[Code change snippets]
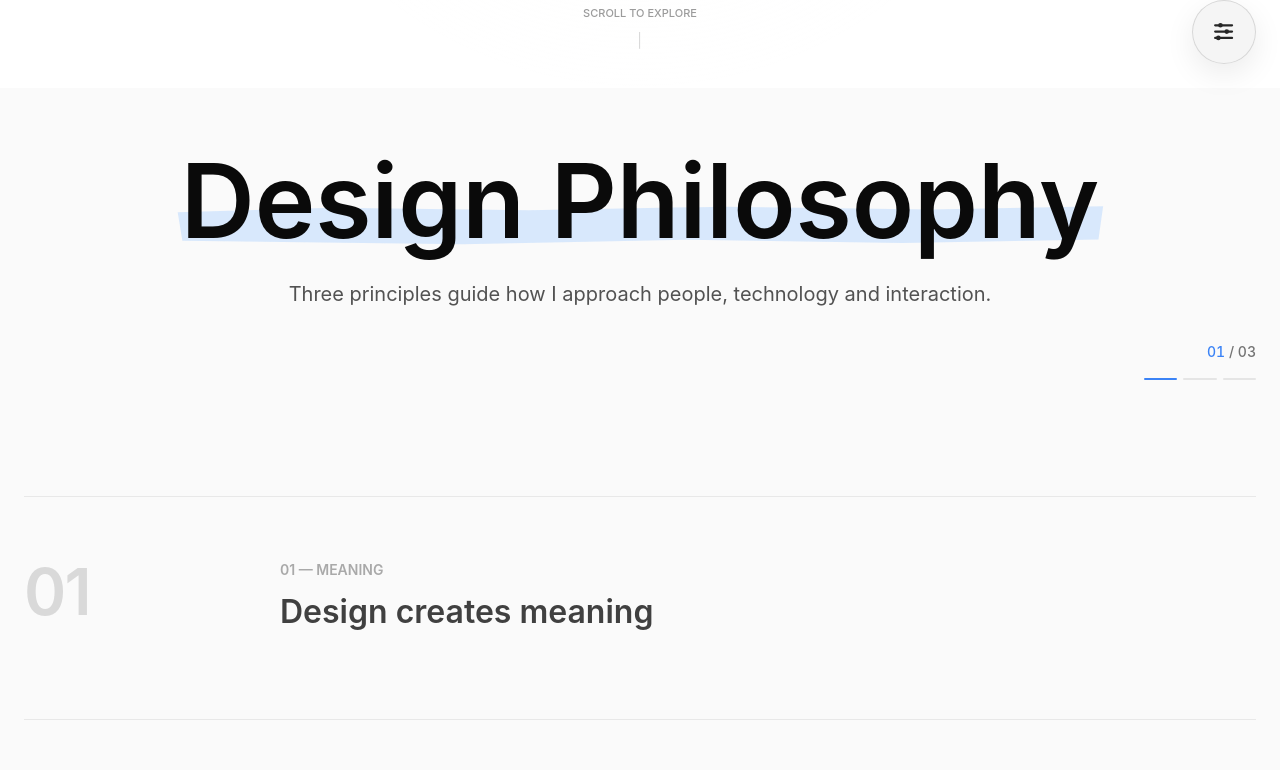
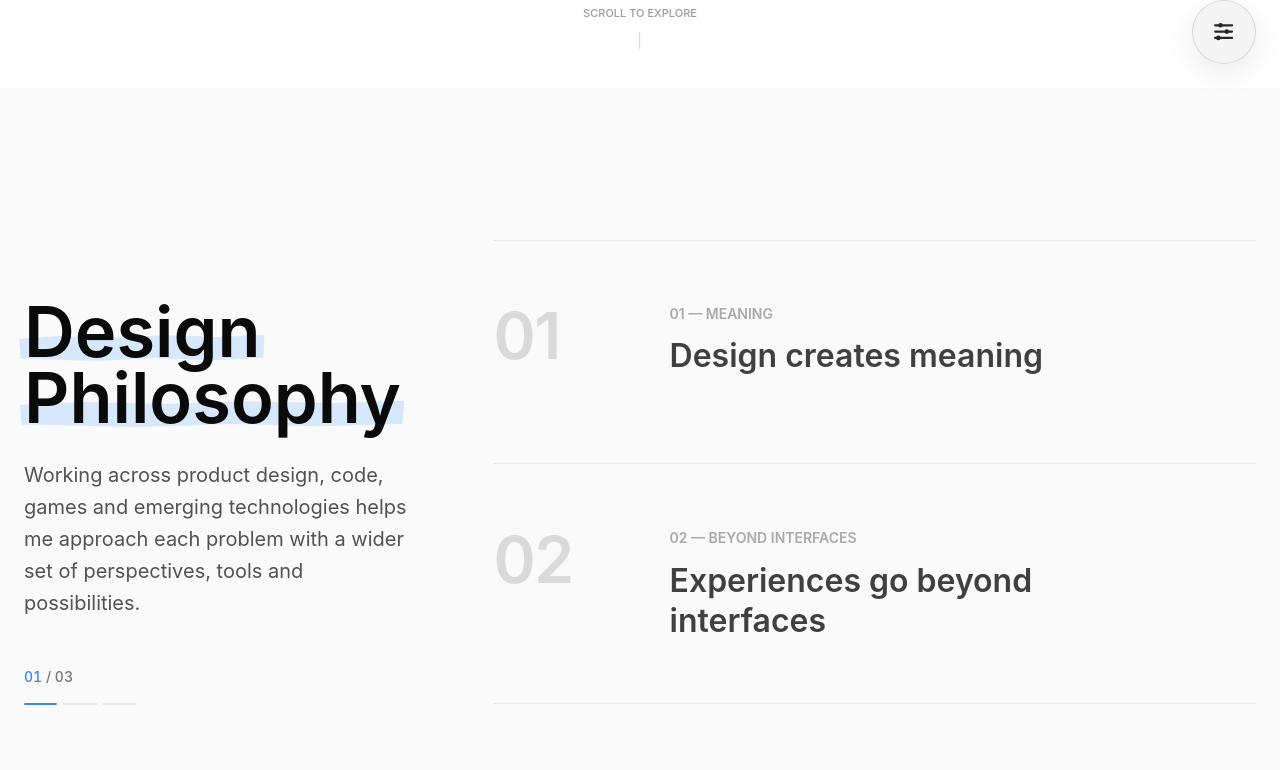
Before and after one commit to federicoduca1/Portfolio-Website, a React (Vite) app: page / in a window 1280 px wide. Shown: the part 712-1482 px from the top of the page. Built offline with nearby package versions, Linux system fonts and the light colour scheme.

Commit message:
#12: general fine tuning on the Home page

```diff
--- a/src/components/HighlightedTitle.jsx
+++ b/src/components/HighlightedTitle.jsx
@@ -1,17 +1,30 @@
-import { useEffect, useRef } from 'react';
+import { Fragment, useEffect, useRef } from 'react';
 
 export default function HighlightedTitle({
   as: TitleElement = 'h2',
+  characterReveal = false,
   children,
   className = '',
+  controlledHighlight = false,
+  multiline = false,
   ...props
 }) {
   const titleRef = useRef(null);
+  const words =
+    multiline && typeof children === 'string' ? children.split(/\s+/) : [];
+  const characterWords =
+    characterReveal && typeof children === 'string'
+      ? children.trim().split(/\s+/)
+      : [];
 
   useEffect(() => {
     const title = titleRef.current;
 
     if (!title) {
+      return undefined;
+    }
+
+    if (controlledHighlight) {
       return undefined;
     }
 
@@ -41,22 +54,71 @@ export default function HighlightedTitle({
     observer.observe(title);
 
     return () => observer.disconnect();
-  }, []);
+  }, [controlledHighlight]);
 
   return (
     <TitleElement
       ref={titleRef}
       className={className}
       data-highlight-visible="false"
+      aria-label={
+        (multiline || characterReveal) && typeof children === 'string'
+          ? children
+          : undefined
+      }
       {...props}
     >
-      <span className="section-title-highlight">
+      {words.length > 0 ? (
         <span
           aria-hidden="true"
-          className="section-title-highlight__stroke"
-        />
-        <span className="section-title-highlight__text">{children}</span>
-      </span>
+          className="section-title-highlight section-title-highlight--multiline"
+        >
+          {words.map((word, index) => (
+            <span
+              key={`${word}-${index}`}
+              className="section-title-highlight__line"
+            >
+              <span
+                aria-hidden="true"
+                className="section-title-highlight__stroke"
+              />
+              <span className="section-title-highlight__text">{word}</span>
+            </span>
+          ))}
+        </span>
+      ) : (
+        <span className="section-title-highlight">
+          <span
+            aria-hidden="true"
+            className="section-title-highlight__stroke"
+          />
+          {characterWords.length > 0 ? (
+            <span
+              aria-hidden="true"
+              className="section-title-highlight__text"
+            >
+              {characterWords.map((word, wordIndex) => (
+                <Fragment key={`${word}-${wordIndex}`}>
+                  <span className="inline-block whitespace-nowrap">
+                    {[...word].map((character, characterIndex) => (
+                      <span
+                        key={`${character}-${characterIndex}`}
+                        data-section-title-letter
+                        className="inline-block"
+                      >
+                        {character}
+                      </span>
+                    ))}
+                  </span>
+                  {wordIndex < characterWords.length - 1 ? ' ' : null}
+                </Fragment>
+              ))}
+            </span>
+          ) : (
+            <span className="section-title-highlight__text">{children}</span>
+          )}
+        </span>
+      )}
     </TitleElement>
   );
 }
--- a/src/components/Navbar.jsx
+++ b/src/components/Navbar.jsx
@@ -25,7 +25,7 @@ function NavigationLink({ item, onClick }) {
       onClick={onClick}
       className={({ isActive }) =>
         [
-          'rounded-sm px-3 py-2 text-base font-medium transition-colors duration-200 md:text-lg',
+          'rounded-sm px-3 py-2 text-lg font-medium transition-colors duration-200 md:text-xl',
           'focus-visible:outline focus-visible:outline-2 focus-visible:outline-offset-2 focus-visible:outline-focus-ring',
           isActive ? 'text-neutral-950' : 'text-neutral-500 hover:text-neutral-950',
         ].join(' ')
--- a/src/components/home/DesignPhilosophy.jsx
+++ b/src/components/home/DesignPhilosophy.jsx
@@ -7,7 +7,7 @@ function SectionProgress({ total }) {
   return (
     <div
       aria-hidden="true"
-      className="design-philosophy-progress hidden flex-col items-end gap-4 pb-1 min-[900px]:flex"
+      className="design-philosophy-progress hidden flex-col items-start gap-4 pb-1 lg:flex"
     >
       <p className="text-sm font-medium tabular-nums text-neutral-500">
         <span
@@ -42,31 +42,30 @@ export default function DesignPhilosophy({ content }) {
     <section
       ref={sectionRef}
       aria-labelledby="design-philosophy"
-      className="pb-20 sm:pb-24 lg:pb-32"
+      className="design-philosophy-section pb-20 sm:pb-24 lg:pb-32"
     >
       <div
         data-design-philosophy-story
-        className="space-y-20 sm:space-y-24 lg:space-y-28"
+        className="space-y-20 sm:space-y-24 lg:grid lg:min-h-[88svh] lg:grid-cols-[minmax(17rem,0.34fr)_minmax(0,0.66fr)] lg:items-center lg:gap-[clamp(3rem,6vw,6rem)] lg:space-y-0"
       >
         <div
           data-design-philosophy-intro
-          className="min-[900px]:grid min-[900px]:grid-cols-[minmax(0,1fr)_minmax(0,4fr)_minmax(0,1fr)] min-[900px]:items-end min-[900px]:gap-x-8 min-[900px]:gap-y-8"
+          className="lg:self-center"
         >
-          <div className="min-[900px]:col-span-3">
-            <SectionHeading
-              id="design-philosophy"
-              title={content.title}
-              description={content.description}
-            />
-          </div>
-          <div className="min-[900px]:col-start-3 min-[900px]:row-start-2 min-[900px]:justify-self-end">
+          <SectionHeading
+            id="design-philosophy"
+            title={content.title}
+            description={content.description}
+            variant="narrative"
+          />
+          <div className="mt-10 lg:mt-12">
             <SectionProgress total={content.principles.length} />
           </div>
         </div>
 
         <div
           data-design-principles-viewport
-          className="min-[900px]:h-[min(58vh,34rem)]"
+          className="lg:h-[min(66vh,40rem)]"
         >
           <div
             data-design-principles
--- a/src/components/home/DesignPrinciple.jsx
+++ b/src/components/home/DesignPrinciple.jsx
@@ -4,7 +4,7 @@ export default function DesignPrinciple({ principle, showTopSeparator }) {
   return (
     <article
       data-design-principle
-      className="relative grid gap-8 py-10 sm:py-12 lg:grid-cols-[8.5rem_minmax(0,1fr)_8.5rem] lg:gap-12 lg:py-16 xl:grid-cols-[12rem_minmax(0,1fr)_12rem] xl:gap-16"
+      className="relative grid gap-8 py-10 sm:py-12 lg:grid-cols-[7rem_minmax(0,1fr)_8rem] lg:gap-8 lg:py-16 xl:grid-cols-[8.5rem_minmax(0,1fr)_9.5rem] xl:gap-10"
     >
       {showTopSeparator ? (
         <span
--- a/src/components/home/FeaturedProjectsSection.jsx
+++ b/src/components/home/FeaturedProjectsSection.jsx
@@ -1,16 +1,145 @@
+import { useLayoutEffect, useRef } from 'react';
+import gsap from 'gsap';
 import ProjectGrid from './ProjectGrid.jsx';
 import SectionHeading from './SectionHeading.jsx';
 
 export default function FeaturedProjectsSection({ content }) {
+  const sectionRef = useRef(null);
+
+  useLayoutEffect(() => {
+    const section = sectionRef.current;
+
+    if (!section) {
+      return undefined;
+    }
+
+    const media = gsap.matchMedia();
+    const context = gsap.context(() => {
+      media.add(
+        {
+          animate: '(prefers-reduced-motion: no-preference)',
+          reduceMotion: '(prefers-reduced-motion: reduce)',
+        },
+        ({ conditions }) => {
+          const title = section.querySelector('[data-section-title]');
+          const letters = gsap.utils.toArray(
+            section.querySelectorAll('[data-section-title-letter]'),
+          );
+          const highlight = title?.querySelector(
+            '.section-title-highlight__stroke',
+          );
+          const description = section.querySelector(
+            '[data-section-description]',
+          );
+          const cards = gsap.utils.toArray(
+            section.querySelectorAll('.project-card'),
+          );
+
+          if (!title || !highlight || !description || cards.length === 0) {
+            return undefined;
+          }
+
+          if (conditions.reduceMotion) {
+            title.dataset.highlightVisible = 'true';
+            gsap.set([...letters, description, ...cards, highlight], {
+              clearProps: 'all',
+            });
+            return undefined;
+          }
+
+          title.dataset.highlightVisible = 'false';
+          gsap.set(letters, { opacity: 0, x: -6 });
+          gsap.set(highlight, {
+            scaleX: 0,
+            transformOrigin: 'left center',
+            transition: 'none',
+          });
+          gsap.set(description, { opacity: 0, y: 14 });
+          gsap.set(cards, { opacity: 0, y: 24 });
+
+          const timeline = gsap.timeline({ paused: true });
+
+          timeline.to(letters, {
+            opacity: 1,
+            x: 0,
+            duration: 0.3,
+            stagger: 0.025,
+            ease: 'power2.out',
+          });
+          timeline.to(highlight, {
+            scaleX: 1,
+            duration: 1.25,
+            ease: 'power2.inOut',
+          });
+          timeline.call(() => {
+            title.dataset.highlightVisible = 'true';
+            gsap.set(highlight, { clearProps: 'all' });
+          });
+          timeline.to(description, {
+            opacity: 1,
+            y: 0,
+            duration: 0.52,
+            ease: 'power2.out',
+          });
+          timeline.to(cards, {
+            opacity: 1,
+            y: 0,
+            duration: 0.62,
+            ease: 'power2.out',
+            onComplete: () => {
+              gsap.set([...letters, description, ...cards], {
+                clearProps: 'opacity,transform',
+              });
+            },
+          });
+
+          if (!('IntersectionObserver' in window)) {
+            timeline.play(0);
+            return () => timeline.kill();
+          }
+
+          const observer = new IntersectionObserver(
+            ([entry]) => {
+              if (!entry.isIntersecting) {
+                return;
+              }
+
+              observer.disconnect();
+              timeline.play(0);
+            },
+            {
+              rootMargin: '0px 0px -12% 0px',
+              threshold: 0.08,
+            },
+          );
+
+          observer.observe(section);
+
+          return () => {
+            observer.disconnect();
+            timeline.kill();
+          };
+        },
+      );
+    }, section);
+
+    return () => {
+      media.revert();
+      context.revert();
+    };
+  }, []);
+
   return (
     <section
+      ref={sectionRef}
       aria-labelledby="featured-projects"
-      className="space-y-12 pt-20 sm:pt-28 lg:space-y-16 lg:pt-36"
+      className="space-y-12 pt-8 sm:pt-12 lg:space-y-16 lg:pt-16"
     >
       <SectionHeading
         id="featured-projects"
         title={content.title}
         description={content.description}
+        variant="featured"
       />
       <ProjectGrid projects={content.projects} />
     </section>
--- a/src/components/home/SectionHeading.jsx
+++ b/src/components/home/SectionHeading.jsx
@@ -5,13 +5,20 @@ import HighlightedTitle from '../HighlightedTitle.jsx';
 
 gsap.registerPlugin(ScrollTrigger);
 
-export default function SectionHeading({ description, id, title }) {
+export default function SectionHeading({
+  description,
+  id,
+  title,
+  variant = 'centered',
+}) {
   const headingRef = useRef(null);
+  const isNarrative = variant === 'narrative';
+  const isFeatured = variant === 'featured';
 
   useLayoutEffect(() => {
     const heading = headingRef.current;
 
-    if (!heading) {
+    if (!heading || isFeatured) {
       return undefined;
     }
 
@@ -55,23 +62,42 @@ export default function SectionHeading({ description, id, title }) {
       media.revert();
       context.revert();
     };
-  }, []);
+  }, [isFeatured]);
 
   return (
     <header
       ref={headingRef}
-      className="mx-auto w-full max-w-7xl text-center"
+      className={
+        isNarrative
+          ? 'w-full text-center lg:text-left'
+          : `mx-auto w-full text-center ${
+              isFeatured ? 'section-heading--featured' : 'max-w-7xl'
+            }`
+      }
     >
       <HighlightedTitle
         id={id}
         data-section-title
-        className="text-[clamp(3rem,8vw,7rem)] font-semibold leading-[0.96] text-neutral-950"
+        characterReveal={isFeatured}
+        controlledHighlight={isFeatured}
+        multiline={isNarrative}
+        className={
+          isNarrative
+            ? 'text-[clamp(3.5rem,5.5vw,6.25rem)] font-semibold leading-[0.94] text-neutral-950'
+            : isFeatured
+              ? 'text-[clamp(3.5rem,10vw,11rem)] font-semibold leading-[0.88] tracking-[0] text-neutral-950 min-[900px]:whitespace-nowrap'
+              : 'text-[clamp(3rem,8vw,7rem)] font-semibold leading-[0.96] text-neutral-950'
+        }
       >
         {title}
       </HighlightedTitle>
       <p
         data-section-description
-        className="mx-auto mt-7 max-w-5xl text-lg leading-8 text-neutral-600 min-[900px]:whitespace-nowrap sm:text-xl"
+        className={
+          isNarrative
+            ? 'mx-auto mt-7 max-w-md text-lg leading-8 text-neutral-600 sm:text-xl lg:mx-0'
+            : 'mx-auto mt-7 max-w-5xl text-lg leading-8 text-neutral-600 min-[900px]:whitespace-nowrap sm:text-xl'
+        }
       >
         {description}
       </p>
--- a/src/data/homeContent.js
+++ b/src/data/homeContent.js
@@ -43,7 +43,7 @@ export const homeContent = {
   designPhilosophy: {
     title: 'Design Philosophy',
     description:
-      'Three principles guide how I approach people, technology and interaction.',
+      'Working across product design, code, games and emerging technologies helps me approach each problem with a wider set of perspectives, tools and possibilities.',
     principles: [
       {
         number: '01',
--- a/src/hooks/useDesignPhilosophyScroll.js
+++ b/src/hooks/useDesignPhilosophyScroll.js
@@ -32,7 +32,7 @@ export function useDesignPhilosophyScroll(sectionRef) {
 
       matchMedia.add(
         {
-          desktop: '(min-width: 900px)',
+          desktop: '(min-width: 1024px)',
           reduceMotion: '(prefers-reduced-motion: reduce)',
         },
         ({ conditions }) => {
@@ -477,7 +477,7 @@ export function useDesignPhilosophyScroll(sectionRef) {
               duration: 0.48,
             }, 0.28);
             transitionTimeline.to(principlesTrack, {
-              y: () => getCenteredTrackOffset(principles[nextIndex], 0.44),
+              y: () => getCenteredTrackOffset(principles[nextIndex], 0.46),
               duration: 0.52,
             }, 0.26);
             transitionTimeline.to(lines[nextIndex], {
@@ -664,7 +664,7 @@ export function useDesignPhilosophyScroll(sectionRef) {
             trigger: section,
             pin: story,
             start: 'top 6%',
-            end: '+=165%',
+            end: '+=175%',
             scrub: 0.35,
             invalidateOnRefresh: true,
             onEnter: () => {
--- a/src/styles/global.css
+++ b/src/styles/global.css
@@ -82,6 +82,39 @@ body {
   z-index: 1;
 }
 
+.section-title-highlight--multiline {
+  display: inline-flex;
+  flex-direction: column;
+  align-items: center;
+}
+
+.section-title-highlight__line {
+  position: relative;
+  display: block;
+  width: max-content;
+  max-width: 100%;
+  isolation: isolate;
+}
+
+.section-title-highlight--multiline
+  .section-title-highlight__line:nth-child(2)
+  .section-title-highlight__stroke {
+  transition-delay: 90ms;
+}
+
+@media (min-width: 1024px) {
+  .section-title-highlight--multiline {
+    align-items: flex-start;
+  }
+}
+
+@media (min-width: 900px) {
+  .section-heading--featured .section-title-highlight {
+    transform: scaleX(1.035);
+    transform-origin: center;
+  }
+}
+
 .control-center {
   position: fixed;
   right: calc(env(safe-area-inset-right, 0px) + 1rem);
@@ -788,6 +821,19 @@ body {
 [data-about-visible="true"] [data-about-reveal="cta"] {
   opacity: 1;
   transition-delay: 1220ms;
+}
+
+@media (min-width: 1024px) {
+  .design-philosophy-section {
+    --design-philosophy-gutter: clamp(
+      1.5rem,
+      calc((100dvw - 88rem) / 2 + 1.5rem),
+      7rem
+    );
+
+    width: calc(100dvw - var(--design-philosophy-gutter) * 2);
+    margin-left: calc(50% - 50dvw + var(--design-philosophy-gutter));
+  }
 }
 
 .about-portrait-image {
```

#### What you should do
From the entries above, copy each line that holds "HighlightedTitle".

#### Exercise result
--- a/src/components/HighlightedTitle.jsx
+++ b/src/components/HighlightedTitle.jsx
 export default function HighlightedTitle({
@@ -41,22 +54,71 @@ export default function HighlightedTitle({
@@ -5,13 +5,20 @@ import HighlightedTitle from '../HighlightedTitle.jsx';
       <HighlightedTitle
       </HighlightedTitle>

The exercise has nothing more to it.